On Monday, lawmakers in the Domincan Republic voted overwhelmingly in favor of a Penal Code that carries on the Carribean nation’s ban on abortion. The bill passed the Chamber of Deputies easily, with a final vote of 132-6, but still must clear the Senate and the desk of President Danilo Medina, who has recently refused to sign similar legislation.
Based on a current law first enacted in 1884, abortion is currently illegal in all cases in the Dominican Republic, although supporters of the ban claim that no one has ever been charged or convicted for abortions carried out strictly to save the life of the mother.
Fidel Lorenzo, president of the Dominican Evangelical Unity Council, celebrated the decision from legislators: “It’s a significant step taken by the country. We have a code in keeping with the times after more than 15 years of struggles and defending the culture of protection of life.”
Father Manuel Ruiz, a Catholic leader, said that if the bill succeeds in clearing the Senate and getting Medina’s signature, “It would be cause for joy.”
In 2010, Medina refused to sign a Penal Code which carried on the abortion ban unless abortion exceptions were added for several scenarios including rape, incest, and unborn children with disabilities. The dispute continued all the way to the nation’s constitutional court, which ruled at the end of last year that Medina’s demands violated the constitutional recognition of the rights of the unborn.

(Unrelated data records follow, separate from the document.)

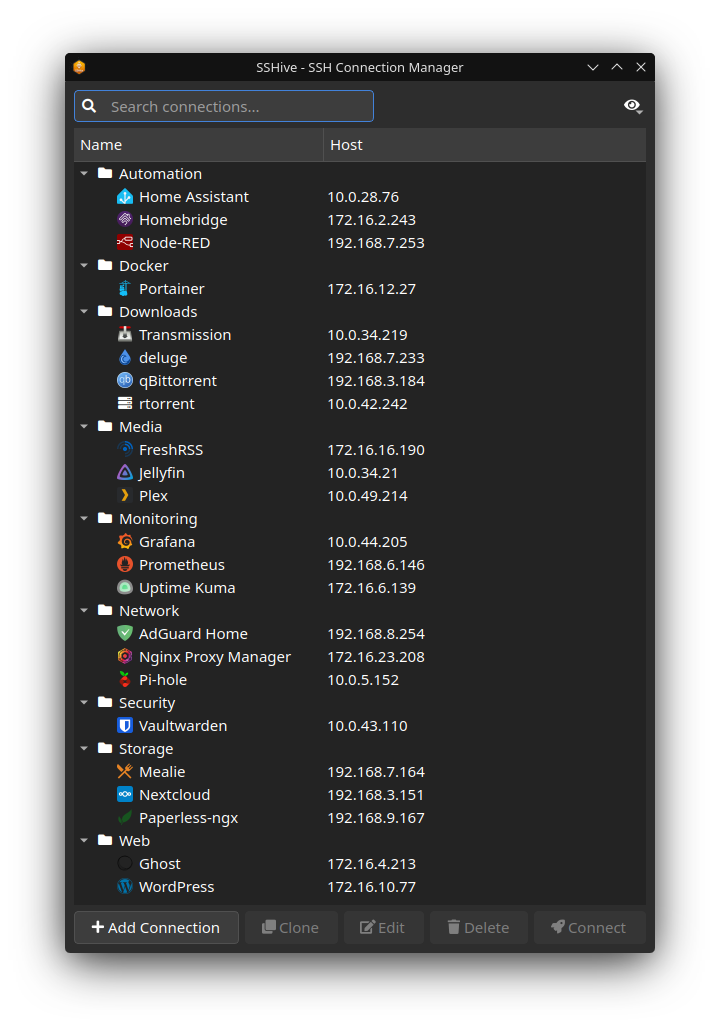
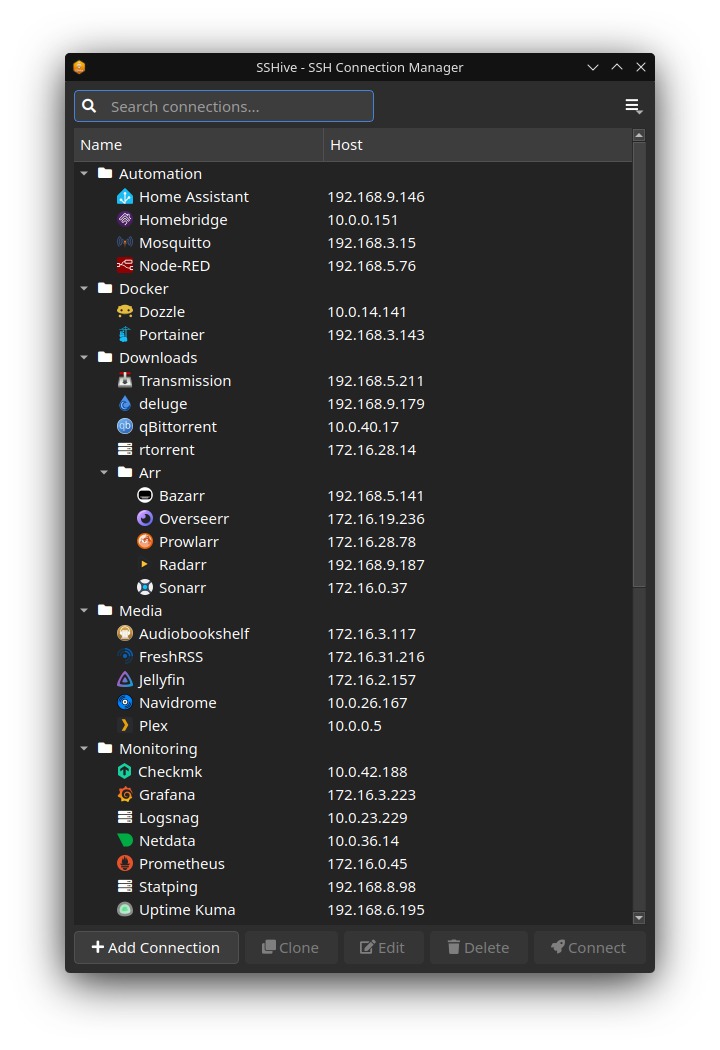
chore: Update README preview screenshots, use all incognito services

diff --git a/sshive/ui/main_window.py b/sshive/ui/main_window.py
@@ -306,7 +306,57 @@ class MainWindow(QMainWindow):
 
         self._populate_tree()
 
-    INCOGNITO_VERSION = 3
+    INCOGNITO_VERSION = 4
+
+    INCOGNITO_SERVICES = [
+        ("Plex", "Media", "plex"),
+        ("Nextcloud", "Storage", "nextcloud"),
+        ("Home Assistant", "Automation", "home-assistant"),
+        ("Pi-hole", "Network", "pi-hole"),
+        ("Portainer", "Docker", "portainer"),
+        ("Uptime Kuma", "Monitoring", "uptime-kuma"),
+        ("Jellyfin", "Media", "jellyfin"),
+        ("AdGuard Home", "Network", "adguard-home"),
+        ("Nginx Proxy Manager", "Network", "nginx-proxy-manager"),
+        ("Vaultwarden", "Security", "bitwarden"),
+        ("Paperless-ngx", "Storage", "paperless-ngx"),
+        ("deluge", "Downloads", "deluge"),
+        ("Sonarr", "Downloads/Arr", "sonarr"),
+        ("Radarr", "Downloads/Arr", "radarr"),
+        ("Prowlarr", "Downloads/Arr", "prowlarr"),
+        ("Overseerr", "Downloads/Arr", "overseerr"),
+        ("Bazarr", "Downloads/Arr", "bazarr"),
+        ("rtorrent", "Downloads", "rtorrent"),
+        ("Transmission", "Downloads", "transmission"),
+        ("qBittorrent", "Downloads", "qbittorrent"),
+        ("Grafana", "Monitoring", "grafana"),
+        ("Prometheus", "Monitoring", "prometheus"),
+        ("Homebridge", "Automation", "homebridge"),
+        ("FreshRSS", "Media", "freshrss"),
+        ("Mealie", "Storage", "mealie"),
+        ("Ghost", "Web", "ghost"),
+        ("WordPress", "Web", "wordpress"),
+        ("Node-RED", "Automation", "node-red"),
+        ("Mosquitto", "Automation", "mosquitto"),
+        ("TrueNAS Core", "Storage", "truenas"),
+        ("Unraid OS", "Storage", "unraid"),
+        ("Bitwarden", "Security", "bitwarden"),
+        ("Logsnag", "Monitoring", "logsnag"),
+        ("Netdata", "Monitoring", "netdata"),
+        ("Checkmk", "Monitoring", "checkmk"),
+        ("Guacamole", "Network", "guacamole"),
+        ("Tailscale", "Network", "tailscale"),
+        ("WireGuard", "Network", "wireguard"),
+        ("Dozzle", "Docker", "dozzle"),
+        ("Statping", "Monitoring", "statping"),
+        ("Audiobookshelf", "Media", "audiobookshelf"),
+        ("Navidrome", "Media", "navidrome"),
+        ("Gitea", "Web", "gitea"),
+        ("Wiki.js", "Web", "wikijs"),
+        ("Heimdall", "Web", "heimdall"),
+        ("Flame", "Web", "flame"),
+        ("Organizr", "Web", "organizr"),
+    ]
 
     def _load_or_generate_incognito_connections(self) -> list[SSHConnection]:
         """Load fake connections from file or generate them deterministically."""
@@ -327,26 +377,28 @@ class MainWindow(QMainWindow):
             except Exception as e:
                 print(f"Failed to load incognito connections: {e}")
 
-        # Fallback: generate deterministically from real connections
+        # Fallback: generate deterministically from full service catalog
         fake_conns = []
         used_identities = set()
 
-        for i, conn in enumerate(self.connections):
+        for i, (_, _, icon_name) in enumerate(self.INCOGNITO_SERVICES):
+            fake_id = f"incognito-{icon_name}-{i}"
+
             # Ensure we cycle through services correctly
-            name, host, user, group, icon, _ = self._get_fake_data(conn.id, service_index=i)
+            name, host, user, group, icon, _ = self._get_fake_data(fake_id, service_index=i)
 
             # Handle potential identity collisions
             counter = 1
             while (name, host) in used_identities and counter < 10:
                 name, host, user, group, icon, _ = self._get_fake_data(
-                    f"{conn.id}-{counter}", service_index=i + counter
+                    f"{fake_id}-{counter}", service_index=i + counter
                 )
                 counter += 1
 
             used_identities.add((name, host))
 
             # Use deterministic port
-            _, _, _, _, _, fake_port = self._get_fake_data(conn.id, service_index=i)
+            _, _, _, _, _, fake_port = self._get_fake_data(fake_id, service_index=i)
 
             fake_conn = SSHConnection(
                 name=name,
@@ -355,7 +407,7 @@ class MainWindow(QMainWindow):
                 port=fake_port,
                 group=group,
                 icon=icon,
-                id=conn.id,
+                id=fake_id,
             )
             fake_conns.append(fake_conn)
 
@@ -388,61 +440,11 @@ class MainWindow(QMainWindow):
 
         seed = int(hashlib.md5(connection_id.encode()).hexdigest(), 16)
 
-        services = [
-            ("Plex", "Media", "plex"),
-            ("Nextcloud", "Storage", "nextcloud"),
-            ("Home Assistant", "Automation", "home-assistant"),
-            ("Pi-hole", "Network", "pi-hole"),
-            ("Portainer", "Docker", "portainer"),
-            ("Uptime Kuma", "Monitoring", "uptime-kuma"),
-            ("Jellyfin", "Media", "jellyfin"),
-            ("AdGuard Home", "Network", "adguard-home"),
-            ("Nginx Proxy Manager", "Network", "nginx-proxy-manager"),
-            ("Vaultwarden", "Security", "bitwarden"),
-            ("Paperless-ngx", "Storage", "paperless-ngx"),
-            ("deluge", "Downloads", "deluge"),
-            ("rtorrent", "Downloads", "rtorrent"),
-            ("Transmission", "Downloads", "transmission"),
-            ("qBittorrent", "Downloads", "qbittorrent"),
-            ("Grafana", "Monitoring", "grafana"),
-            ("Prometheus", "Monitoring", "prometheus"),
-            ("Homebridge", "Automation", "homebridge"),
-            ("FreshRSS", "Media", "freshrss"),
-            ("Mealie", "Storage", "mealie"),
-            ("Ghost", "Web", "ghost"),
-            ("WordPress", "Web", "wordpress"),
-            ("Node-RED", "Automation", "node-red"),
-            ("Mosquitto", "Automation", "mosquitto"),
-            ("TrueNAS Core", "Storage", "truenas"),
-            ("Unraid OS", "Storage", "unraid"),
-            ("Bitwarden", "Security", "bitwarden"),
-            ("Logsnag", "Monitoring", "logsnag"),
-            ("Netdata", "Monitoring", "netdata"),
-            ("Checkmk", "Monitoring", "checkmk"),
-            ("Guacamole", "Network", "guacamole"),
-            ("Tailscale", "Network", "tailscale"),
-            ("WireGuard", "Network", "wireguard"),
-            ("Dozzle", "Docker", "dozzle"),
-            ("Statping", "Monitoring", "statping"),
-            ("Audiobookshelf", "Media", "audiobookshelf"),
-            ("Navidrome", "Media", "navidrome"),
-            ("Sonarr", "Downloads", "sonarr"),
-            ("Radarr", "Downloads", "radarr"),
-            ("Prowlarr", "Downloads", "prowlarr"),
-            ("Overseerr", "Downloads", "overseerr"),
-            ("Bazarr", "Downloads", "bazarr"),
-            ("Gitea", "Web", "gitea"),
-            ("Wiki.js", "Web", "wikijs"),
-            ("Heimdall", "Web", "heimdall"),
-            ("Flame", "Web", "flame"),
-            ("Organizr", "Web", "organizr"),
-        ]
-
         users = ["admin", "root", "pi", "user", "manager", "maintainer", "sysop", "dev"]
 
         # Use service_index if provided to ensure distribution, otherwise fallback to seed
         idx = service_index if service_index is not None else seed
-        service_info = services[idx % len(services)]
+        service_info = self.INCOGNITO_SERVICES[idx % len(self.INCOGNITO_SERVICES)]
 
         name = service_info[0]
         group = service_info[1]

Until a new Penal Code is passed into law, the old code remains the law. And under the old code, abortion is illegal in all cases.